Your doctor checks your blood pressure at just about every visit, but why? High blood pressure, or hypertension, increases your chance of heart disease and stroke — and often there are no symptoms of high blood pressure other than the results of your reading at the doctor’s office.
But a new clue is emerging in the quest to understand cardiovascular risk factors: pulse pressure.
What Is Blood Pressure?
Blood pressure is the force with which blood pushes against artery walls as it flows throughout your body — the pressure that the blood exerts. Blood pressure is always expressed as two numbers, both measured in millimeters of mercury (mm Hg). The systolic pressure (first or top number) measures the force when your hearts beats; the diastolic pressure (second or bottom number) is a measurement of the heart at rest. For example, someone with a systolic reading of 120 mm Hg and a diastolic reading of 80 mm Hg would have a blood pressure of 120 over 80.
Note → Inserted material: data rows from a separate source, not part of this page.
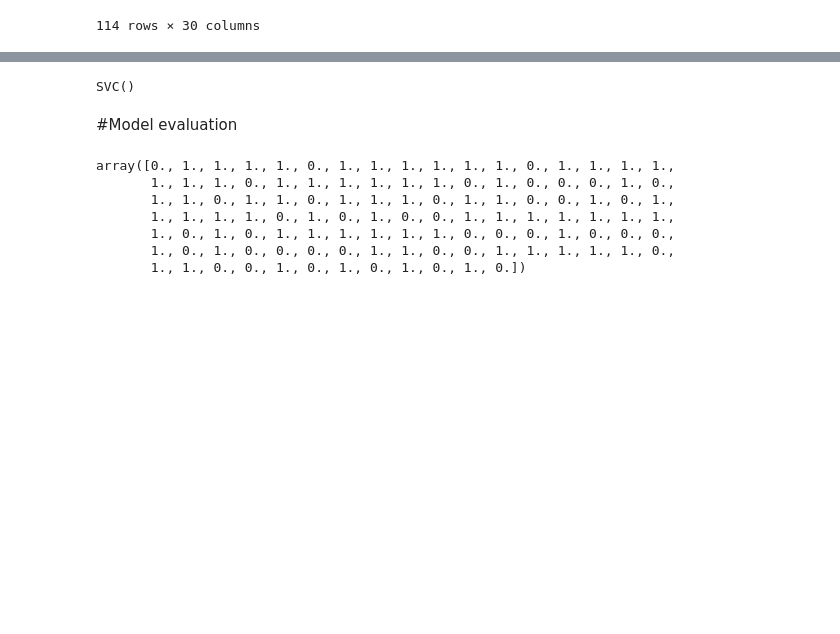
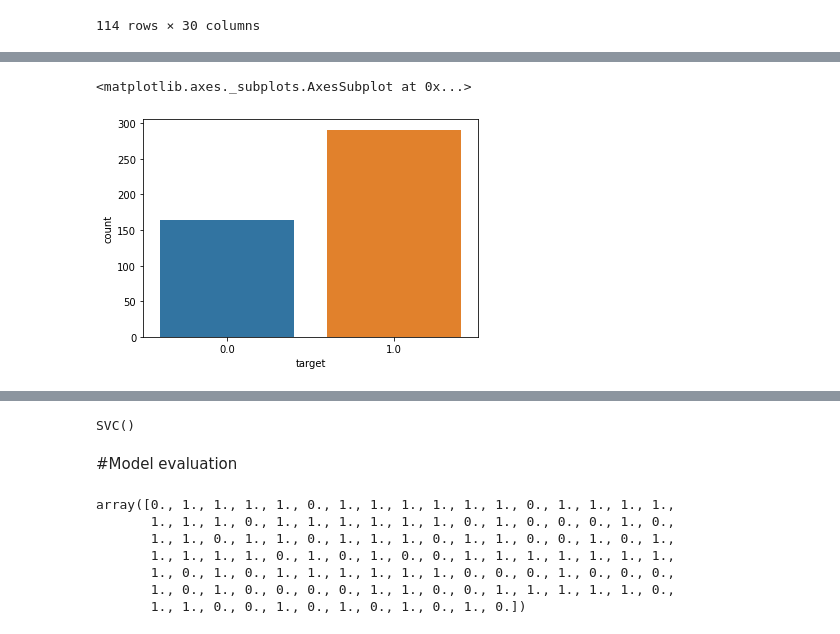
Before and after one commit to komfysach/breast-cancer-ml-case-study, a Jupyter notebook: breast_cancer_detector.ipynb, the cells around one changed output, grey strips where cells are left out. Saved outputs shown, nothing was run; the diff lists cells and outputs as text; code cells hidden in the pictures; blank space fills up the shorter version.

```diff
--- a/breast_cancer_detector.ipynb
+++ b/breast_cancer_detector.ipynb
@@ -218,0 +244,5 @@ X_test
+# %%
+sns.countplot(y_train)
+# %% [output]
+<matplotlib.axes._subplots.AxesSubplot at 0x...>
+[figure, added]
```
Also changed, not shown: parts of 19 cells of this notebook.
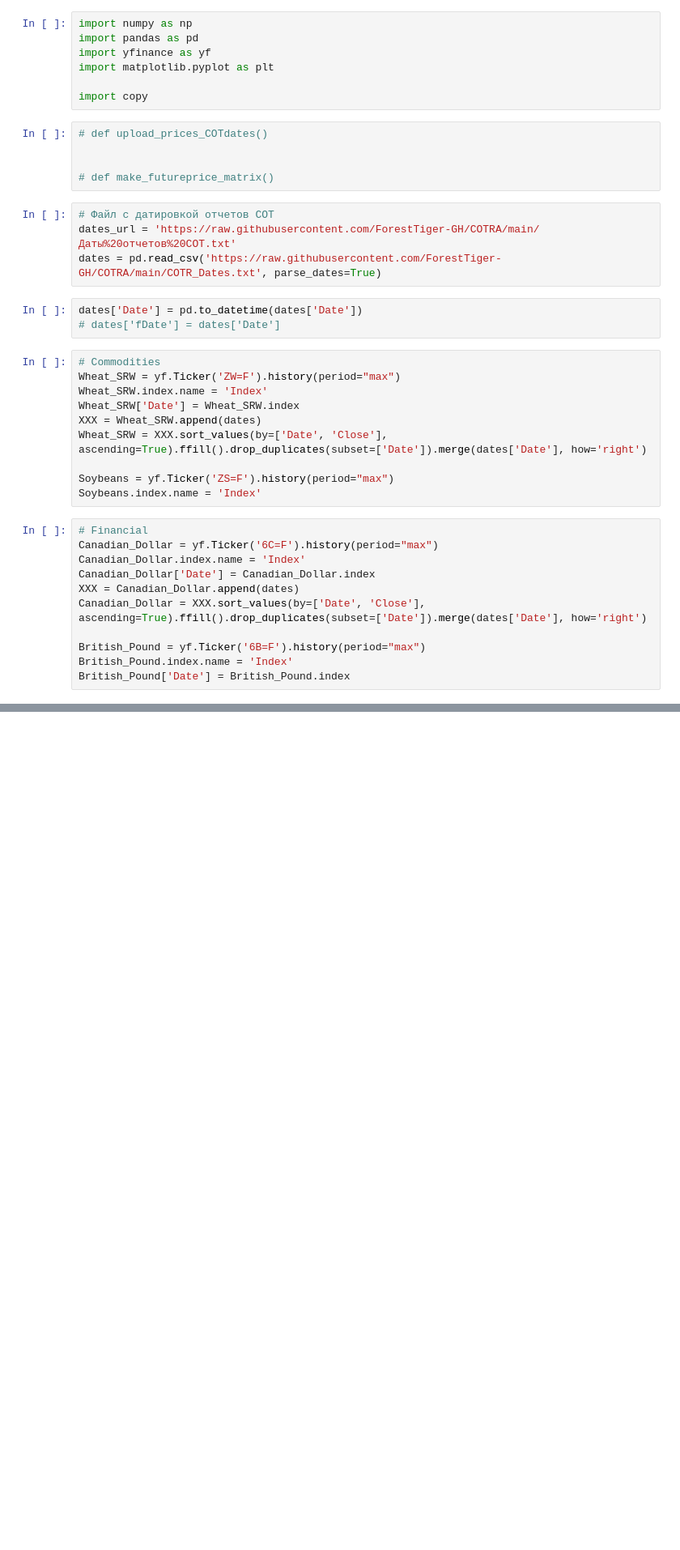
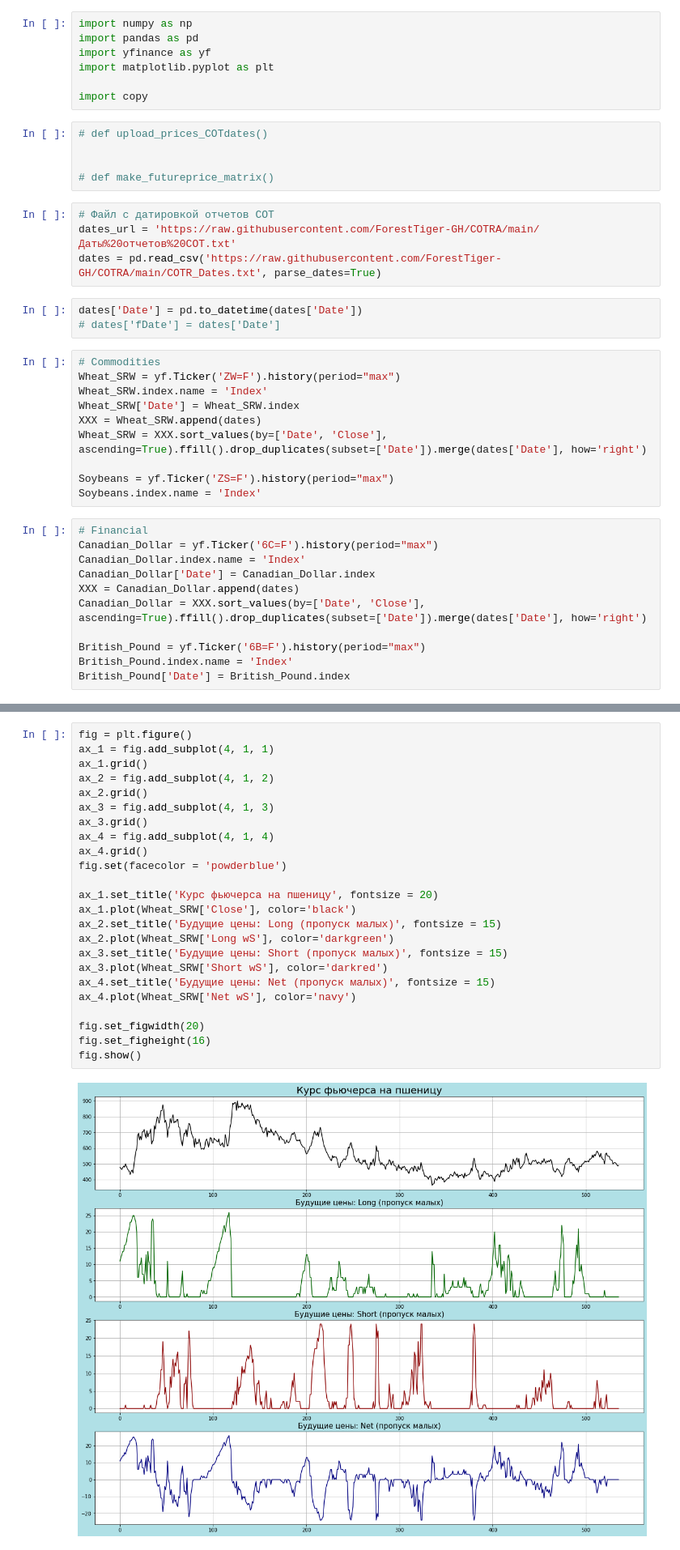
Before and after one commit to ForestTiger-GH/COTRA, a Jupyter notebook: Скачивание_котировок.ipynb, the cells around one changed output, grey strips where cells are left out. Shown at 81% size. Cells and saved outputs as stored; diff of their text form; blank space fills up the shorter version.

```diff
--- a/Скачивание_котировок.ipynb
+++ b/Скачивание_котировок.ipynb
@@ -148,0 +163,26 @@ fig.show()
+# %%
+fig = plt.figure()
+ax_1 = fig.add_subplot(4, 1, 1)
+ax_1.grid()
+ax_2 = fig.add_subplot(4, 1, 2)
+ax_2.grid()
+ax_3 = fig.add_subplot(4, 1, 3)
+ax_3.grid()
+ax_4 = fig.add_subplot(4, 1, 4)
+ax_4.grid()
+fig.set(facecolor = 'powderblue')
+
+ax_1.set_title('Курс фьючерса на пшеницу', fontsize = 20)
+ax_1.plot(Wheat_SRW['Close'], color='black')
+ax_2.set_title('Будущие цены: Long (пропуск малых)', fontsize = 15)
+ax_2.plot(Wheat_SRW['Long wS'], color='darkgreen')
+ax_3.set_title('Будущие цены: Short (пропуск малых)', fontsize = 15)
+ax_3.plot(Wheat_SRW['Short wS'], color='darkred')
+ax_4.set_title('Будущие цены: Net (пропуск малых)', fontsize = 15)
+ax_4.plot(Wheat_SRW['Net wS'], color='navy')
+
+fig.set_figwidth(20)
+fig.set_figheight(16)
+fig.show()
+# %% [output]
+[figure, added]
```
Also changed, not shown: parts of 14 cells of this notebook.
If systolic pressure goes up — even if the diastolic pressure stays the same — the patient is at risk for developing serious cardiovascular conditions.
What Is Pulse Pressure?
The term pulse pressure might be new to you — it’s the difference between your systolic pressure and your diastolic pressure. If your blood pressure is 120/80, then your pulse pressure is 40 — the difference between 120 mm Hg and 80 mm Hg.
If systolic pressure increases — even if the diastolic pressure stays the same — your pulse pressure will increase, which seems to be an indicator of cardiovascular disease in some patients.
Though the correlation isn’t clear, studies have found a definite link between elevated pulse pressure and:
Increased risk of coronary artery calcification in patients with chronic kidney disease
The presence of cardiovascular disease, not just increased risk
Increased risk of atrial fibrillation
Increased risk of mortality from cardiovascular disease, particularly heart disease
Changing Diagnostic Standards
Though the current standard to determine heart disease risk is by measuring blood pressure, that doesn’t mean it’s the best indicator. And even though an increase in pulse pressure seems to be a good indicator of cardiovascular risk, there isn’t enough information to show how or why high pulse pressure may be a better predictor of heart disease risk than blood pressure readings. These are topics currently under research.
“One of the issues researchers are discussing pertains to the most appropriate, efficient way to measure blood pressure,” says Randy Wexler, MD, MPH, FAAFP, assistant professor of clinical family medicine at the Ohio State University in Columbus.
Another question under discussion: What do we do with the knowledge that pulse pressure is related to cardiovascular risk?
“The literature shows that there’s a relationship between pulse pressure and heart disease,” says Dr. Wexler. But, “there’s nothing that says if pulse pressure is ‘this,’ then do ‘that.'” Should that information become clearer in clinical studies, the next important step is to figure out how to use both blood pressure and pulse pressure to make diagnoses, he says.
The lack of definitive evidence regarding pulse pressure as a way to predict health risks means it’s doubtful that many doctors will measure pulse pressure when you go for an appointment. But as more research is conducted and we learn what insights pulse pressure can provide, that may certainly change.